If a police officer finds mind-altering substances during a search, the people present are often quick to claim that they had no idea those items were there. The officers often arrest someone anyway and may push for their prosecution for possession or even more serious drug offenses.
Often, those accused of a drug offense did not have the substance in their personal possession but were instead close to it. The owner or driver of a vehicle might face charges over drugs found in the trunk, while the tenant on the lease at an apartment could end up arrested for something a party guest brought.
Can the state prosecute an individual for drugs that don’t belong to them?
Prosecutors can build a case around constructive possession
An individual does not need to have a mind-altering substance in their hands or back pocket for the state to prosecute them for possession. Instead, the standard is that prosecutors need to show the individual was aware of the presence of those drugs and had control over them.
Those two elements lead to claims of constructive possession and allow for someone’s prosecution even if the drugs didn’t technically belong to them. Factors including the difficulty locating the item or a lack of fingerprints connecting the driver to the drugs could help them challenge claims they knew about or had control over the drugs that the police found.
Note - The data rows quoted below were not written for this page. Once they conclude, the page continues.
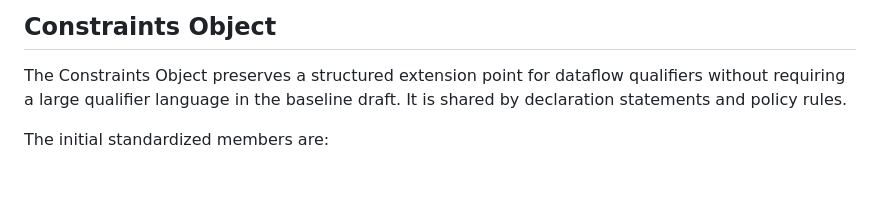
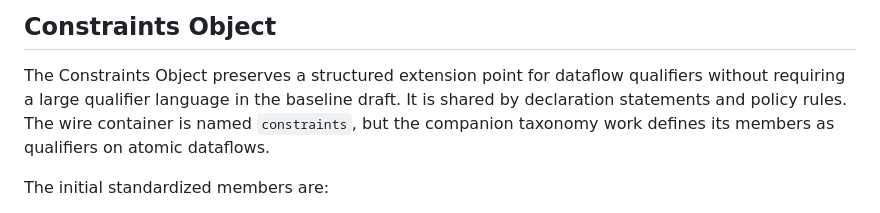
Before and after one commit to drspangle/draft-dsmullen-ppd-protocol, a Markdown page: draft-dsmullen-ppd-protocol.md, the part around the change. GitHub-like rendering; blank space fills up the shorter version.

Commit message:
Clarify protocol qualifier wording

```diff
--- a/draft-dsmullen-ppd-protocol.md
+++ b/draft-dsmullen-ppd-protocol.md
@@ -853,7 +853,9 @@ Such contradictions should be resolved before the effective policy is returned.
 
 The Constraints Object preserves a structured extension point for dataflow
 qualifiers without requiring a large qualifier language in the baseline draft.
-It is shared by declaration statements and policy rules.
+It is shared by declaration statements and policy rules. The wire container is
+named `constraints`, but the companion taxonomy work defines its members as
+qualifiers on atomic dataflows.
 
 The initial standardized members are:
 
```
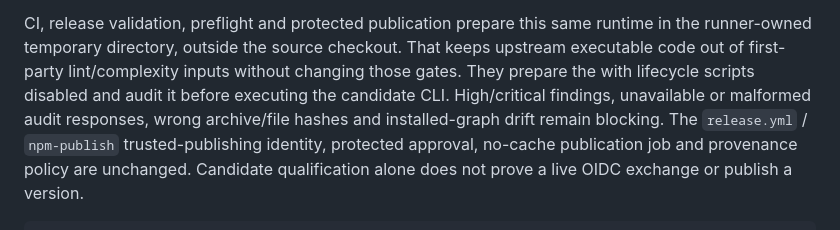
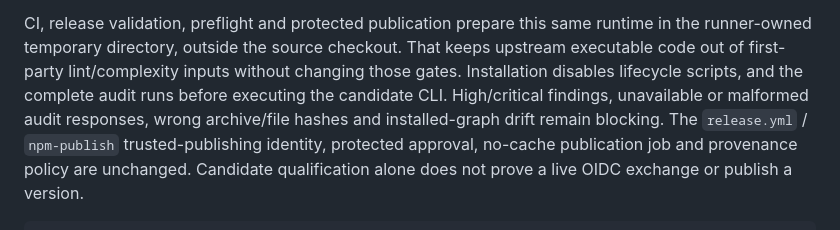
Before and after one commit to Ponchia/bronto-ui, a Markdown page: .github/tooling/README.md, the part around the change. Rendered like a GitHub page.

Commit message:
docs: clarify the source publisher runtime and audit boundary

```diff
--- a/.github/tooling/README.md
+++ b/.github/tooling/README.md
@@ -31,8 +31,8 @@ A fresh full audit found zero advisories on 25 October 2026.
 CI, release validation, preflight and protected publication prepare this same
 runtime in the runner-owned temporary directory, outside the source checkout.
 That keeps upstream executable code out of first-party lint/complexity inputs
-without changing those gates. They prepare the with lifecycle scripts disabled and audit it before executing the
-candidate CLI. High/critical findings, unavailable or malformed audit responses,
+without changing those gates. Installation disables lifecycle scripts, and the
+complete audit runs before executing the candidate CLI. High/critical findings, unavailable or malformed audit responses,
 wrong archive/file hashes and installed-graph drift remain blocking. The
 `release.yml` / `npm-publish` trusted-publishing identity, protected approval,
 no-cache publication job and provenance policy are unchanged. Candidate
```
Also changed, not shown: docs/release.md (+12 -8 lines).
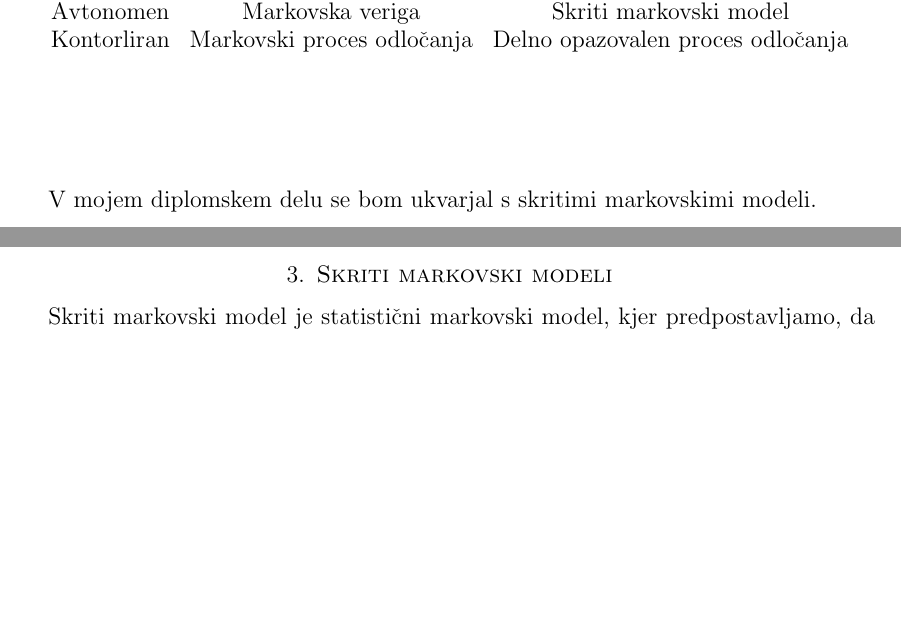
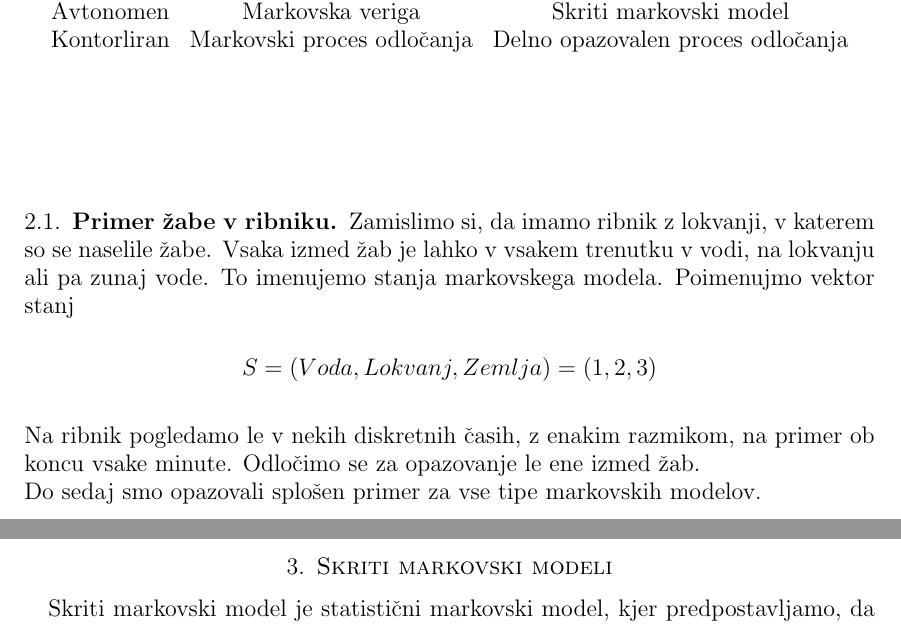
Before and after one commit to mpracek/Diploma, a LaTeX paper (dipl-sem-martin-pracek.tex): two parts of pages 5 and 6 of 13, joined at a grey line, cut so that both start at the same text, the shorter picture padded with empty space. Compiled offline with pdfLaTeX; the source files are stored in an older character set and shown here as Unicode.

Commit message:
txs auto checkin

```diff
--- a/dipl-sem-martin-pracek.tex
+++ b/dipl-sem-martin-pracek.tex
@@ -156,7 +155,10 @@
 		Kontorliran                   & Markovski proces odločanja      & Delno opazovalen proces odločanja
 	\end{tabular}
 \end{table}
-V mojem diplomskem delu se bom ukvarjal s skritimi markovskimi modeli.
+
+\subsection{Primer žabe v ribniku}
+Zamislimo si, da imamo ribnik z lokvanji, v katerem so se naselile žabe. Vsaka izmed žab je lahko v vsakem trenutku v vodi, na lokvanju ali pa zunaj vode. To imenujemo stanja markovskega modela. Poimenujmo vektor stanj  $$S = (Voda,Lokvanj,Zemlja) = (1,2,3) $$ Na ribnik pogledamo le v nekih diskretnih časih, z enakim razmikom, na primer ob koncu vsake minute. Odločimo se za opazovanje le ene izmed žab. \\
+Do sedaj smo opazovali splošen primer za vse tipe markovskih modelov.
 %Opiši primere ostalih treh markovskih modelov
 \pagebreak
 \section{Skriti markovski modeli}
```
Also changed, not shown: dipl-sem-martin-pracek.tex (1 more changed lines).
Fighting back against the claim that someone knew about or had control over prohibited substances is a common approach when police find something close to a defendant but not in their physical possession. Learning more about strategies used to fight back against drug charges can help those accused of a possession offense.